This same Jesus later healed a blind man, a woman with an issue of blood and countless others. How could Jesus speak such harsh and unyielding words, then turn and lovingly, graciously heal people? These are two sides of the same Savior. Yet, ultimately our spiritual healing is more important to Jesus than our physical healing, for this life is temporary. Heaven is forever. Though we forget this truth, Jesus does not. When our brief lives are over we will stand before Him. He wants the best for us, for all eternity.
Jesus is both. Savior and Judge.
The Holy Spirit came to comfort and convict. He comforts us in our weakness, yet convicts us to expose any darkness to the Light of Christ, that we may grow in His likeness and reflect His loveliness.
The Holy Spirit is both. Comforter and Change-agent.
We have now come full circle. What do we do with a God who is both: loving and holy, Savior and Judge, One who comforts and convicts?
May we come before this mighty God and pray for humility, zeal and rest in greater and greater measures.
We pray for humility, that we may have a right perspective of the magnitude of God’s greatness and perfection, resulting in a sober perspective of our own sinfulness, utter dependency and undeniable need for His help. Only then do we really understand how much our Creator God is also the greatest Lover of our souls. The greater His holiness, the greater the love expended to reach us.
We pray for zeal, so that we desire to continue growing in the grace and knowledge of Jesus Christ.
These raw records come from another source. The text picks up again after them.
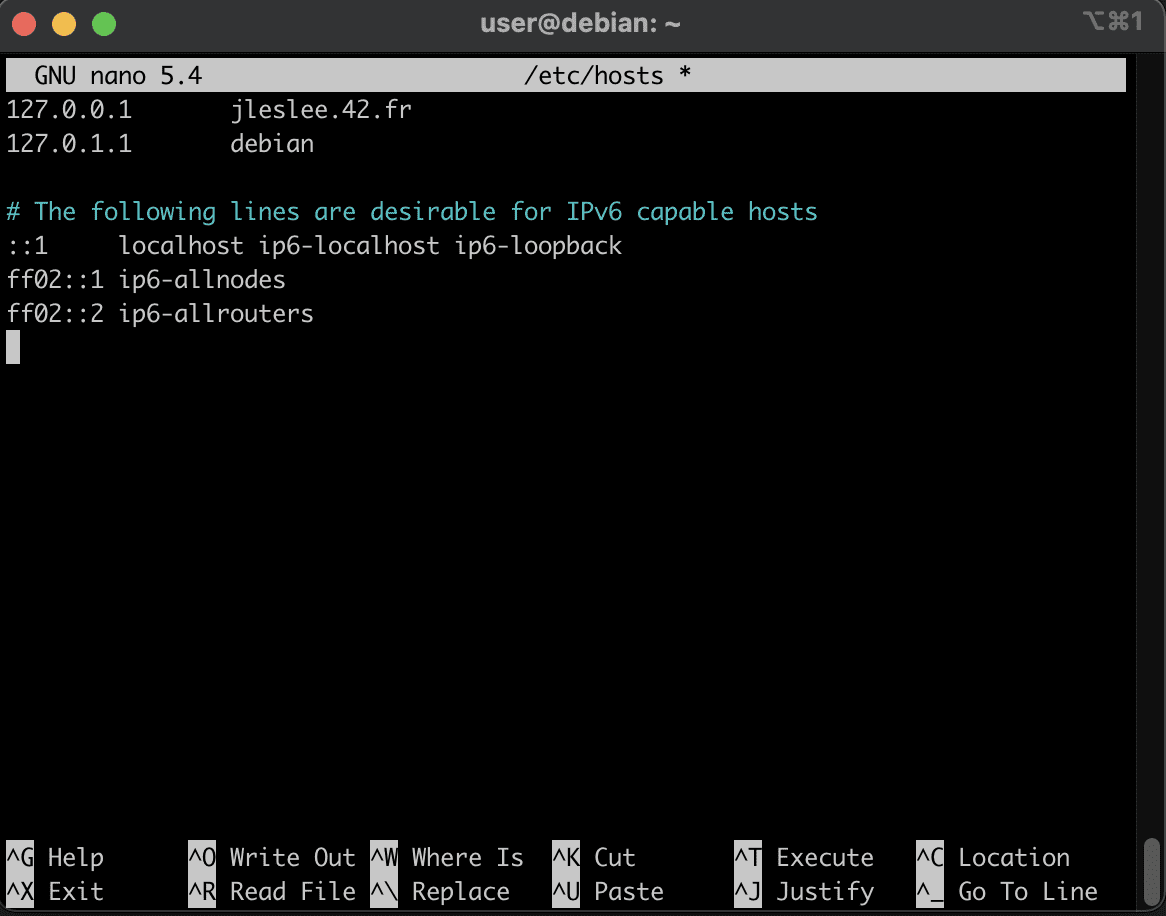
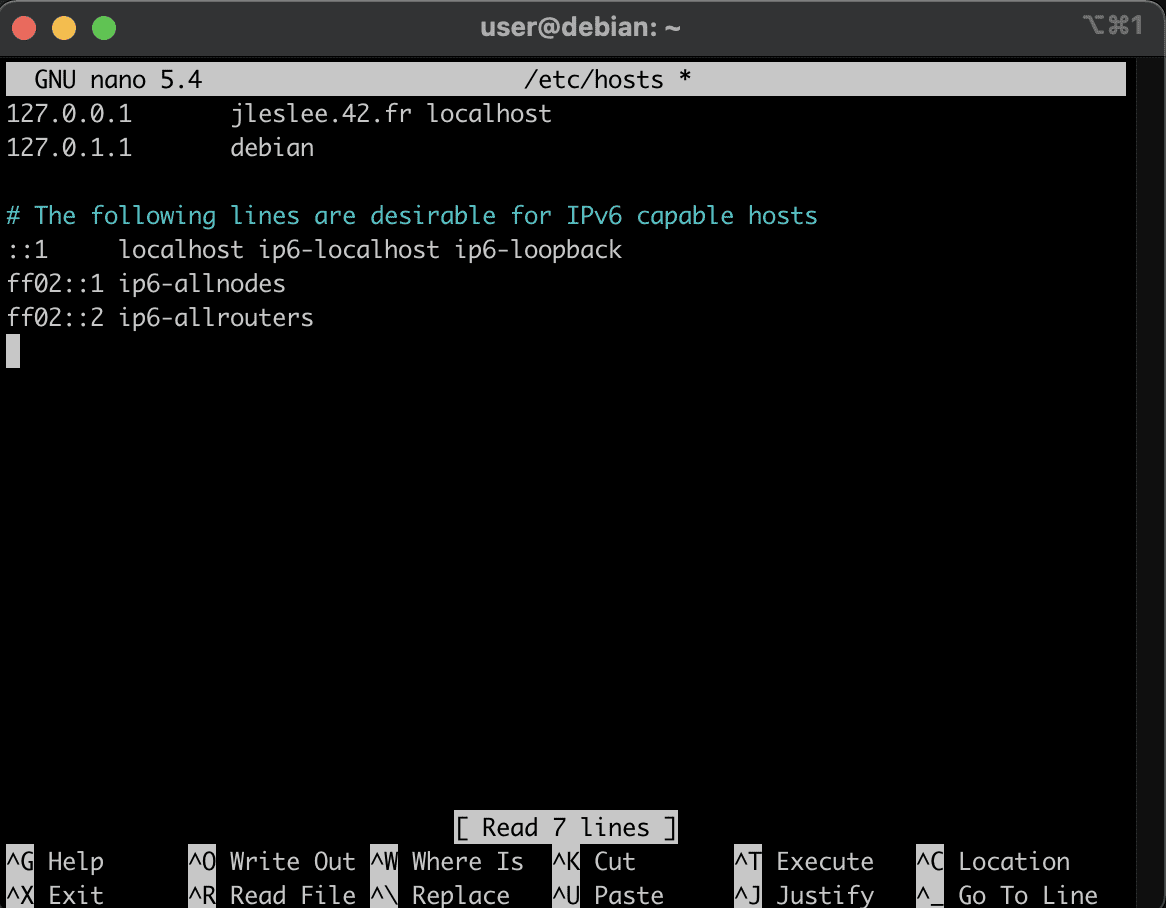
crt

Changed region(s): [[0.0, 0.0, 1.0, 0.185], [0.0, 0.8943, 1.0, 1.0], [0.0, 0.2159, 0.7101, 0.37]]

diff --git a/05_INSTALL_CERTIFICATE.md b/05_INSTALL_CERTIFICATE.md
@@ -46,7 +46,7 @@
 
 ```sudo nano /etc/hosts```
 
-И заменяем ```localhost``` на наш ник.42.fr, в моём случае это ```jleslee.42.fr```:
+И добавляем к ```localhost``` наш ник.42.fr, в моём случае это ```jleslee.42.fr``` (порядок не важен):
 
 ![установка сертификата](media/install_certificate/step_1.png)
 
@@ -82,13 +82,13 @@
 
 Как видим, наш сертификат действует более двух лет, и это хорошо.
 
-Единственное, что нужно нам для полного счастья - поменять расширения файлов, чтобы сервер nginx их правильно читал. Используем mv:
+Единственное, что нужно нам для полного счастья - поменять расширения файлов, чтобы сервер nginx их правильно читал. Используем mv, не забывая сменить jleslee на свой ник:
 
 ```mv jleslee.42.fr-key.pem jleslee.42.fr.key```
 
 ```mv jleslee.42.fr.pem jleslee.42.fr.crt```
 
-И мы имеем в итоге ключ с сертификатом ужных нам форматов.
+И мы имеем в итоге ключ с сертификатом нужных нам форматов.
 
 ## Шаг 4. Перенастройка контейнера для https
 
@@ -98,11 +98,46 @@
 
 ```nano ~/simple_docker_nginx_html/nginx/conf.d/nginx.conf```
 
-Стираем всё содержимое файла и копируем туда код nginx.conf из корня данного репозитория с инструкциями:
+Стираем всё содержимое файла и копируем туда следующий код:
+
+```
+server {
+    # Слушаем порт http
+    listen      80;
+    # Слушаем порт https - ssl
+    listen      443 ssl;
+    # Задаём домен, на котором мы будем работать:
+    server_name  jleslee.42.fr www.jleslee.42.fr;
+    # Указываем корневую директорию проекта:
+    root    /var/www/public/html;
+    # Следующая секция закомментирована для
+    # нормальной работы с хостовой машины.
+    # Делаем перенаправление с http на https:
+    #if ($scheme = 'http') {
+    #    return 301 https://jleslee.42.fr$request_uri;
+    #}
+    # Указываем путь к сертификату и ключу:
+    ssl_certificate     /etc/nginx/ssl/jleslee.42.fr.crt;
+    ssl_certificate_key /etc/nginx/ssl/jleslee.42.fr.key;
+    # Указываем поддерживаемые протоколы tls:
+    ssl_protocols       TLSv1 TLSv1.1 TLSv1.2;
+    # Указываем опции кэширования и таймауты:
+    ssl_session_cache shared:SSL:10m;
+    ssl_session_timeout 10m;
+    keepalive_timeout 70;
+    # Говорим серверу, файл с каким расширением
+    # нужно искать в нашей корневой папке (root)
+    location / {
+        try_files $uri /index.html;
+    }
+}
+```
+
+Мы можем убедиться, что кириллические комментарии после копипаста сохраняются в неверной кодировки, однако на работу нашего проекта это никак не повлияет:
 
 ![установка сертификата](media/install_certificate/step_4.png)
 
-Обязательно поменяем в пяти местах jleslee на свой ник. Теперь нам нужно перейти в папку тестового проекта и остановить контейнер:
+Обязательно поменяем в пяти местах jleslee на свой ник! Теперь нам нужно перейти в папку тестового проекта и остановить контейнер:
 
 ```cd ~/simple_docker_nginx_html/ && docker-compose down```
 
@@ -110,15 +145,15 @@
 
 ```nano docker-compose.yml```
 
-В раздел volumes добавляем ещё один вольюм с нашими ключами:
+В раздел volumes добавляем ещё один раздел с нашими ключами:
 
-- ./nginx/ssl:/home/user/project/srcs/requirements/tools, где user - имя нашего пользователя.
+```- ./nginx/ssl:/home/user/project/srcs/requirements/tools, где user - имя нашего пользователя.```
 
 В общем, позаботимся о том, чтобы пути к сертификатам были прописаны правильно, а так же откроем порт 443 в разделе ports:
 
 ![установка сертификата](media/install_certificate/step_5.png)
 
-## Шаг 5. Запуск проекта на https
+## Шаг 5. Запуск проекта на https в GUI
 
 Теперь вновь запустим наш докер командой
 
@@ -135,6 +170,18 @@
 Теперь наш браузер доверяет созданному нами сертификату и наш сайт загружается по ssl. Однако всё равно не считает соединение безопасным. Браузер нужно понять и простить, а нам как веб-разработчику этого вполне хватит для нашего проекта.
 
 ![установка сертификата](media/install_certificate/step_8.png)
+
+## Шаг 6. Запуск проекта на https на хосте
+
+На хостовой машине наш проект будет доступен по адресу ```127.0.0.1``` до тех пор, пока секция редиректов в конфиге nginx закомментирована. Если раскомментировать её, нас будет редиректить на 42.fr, а школьный мак не знает такого сайта.
+
+Здесь тоже будут жалобы на самоподписной ssl. Понять, простить, наджать "дополнительно" -> "перейти на сайт".
+
+![установка сертификата](media/install_certificate/step_9.png)
+
+Мы увидим уже привычный "небезопасный" https:
+
+![установка сертификата](media/install_certificate/step_10.png)
 
 На этом мы можем выключать контейнер командой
We ask the Holy Spirit to convict us of secret sins and hidden faults that are hard for us to see and then ask Him to empower us to escape that sin and run toward Christ with all our strength, knowing that He holds out those nail-scarred hands for us always.
We pray for rest, that we may rest in His promises and His power to complete that which He began. We pray to rest completely in the finished work of Jesus Christ on the cross. He has done it all! He has won the victory! He has paid the price and suffered the punishment for us! May we rest in the true peace that comes through knowing that Jesus’ sacrifice alone reconciles us to our holy and loving God.
How do you come to terms with a God who is both holy and loving, Savior and Judge, Comforter and Exposer? Please share your thoughts and insights.
Please pray with me.
Dear Heavenly Father, we praise You for You are the sovereign God, Creator of all, Master and Sustainer of the heavens and the earth! You are holy, perfect, righteous, just and true. Though we are sinful and broken, we long for your perfect goodness. We thank you for sending Jesus, to carry our sins to the cross and let them be nailed right through Him there, that we would be rescued from hell, cleansed of our sin and made fit for heaven. Hallelujah! Thank You for this eternal blessing! We ask you to help us grow in humility that we would remember who You are and how much we need You. We ask You to stir up our zeal, that we would be always desiring to grow in the likeness of Christ, out of unending gratitude for what He has done. Holy Spirit, expose the sins of our hearts that lurk in the cracks and corners where we cannot see, that we may grow to be more like Jesus. We ask you to give us rest in You. Help us remember Your promises to the people who love You and call on Your name. Let us rest knowing we have the peace that comes from the unchanging power of Christ’s blood covering us that no one can ever take away. Help us love You, seek You and honor You in spirit and in truth. In Jesus’ name and for His sake we pray. Amen.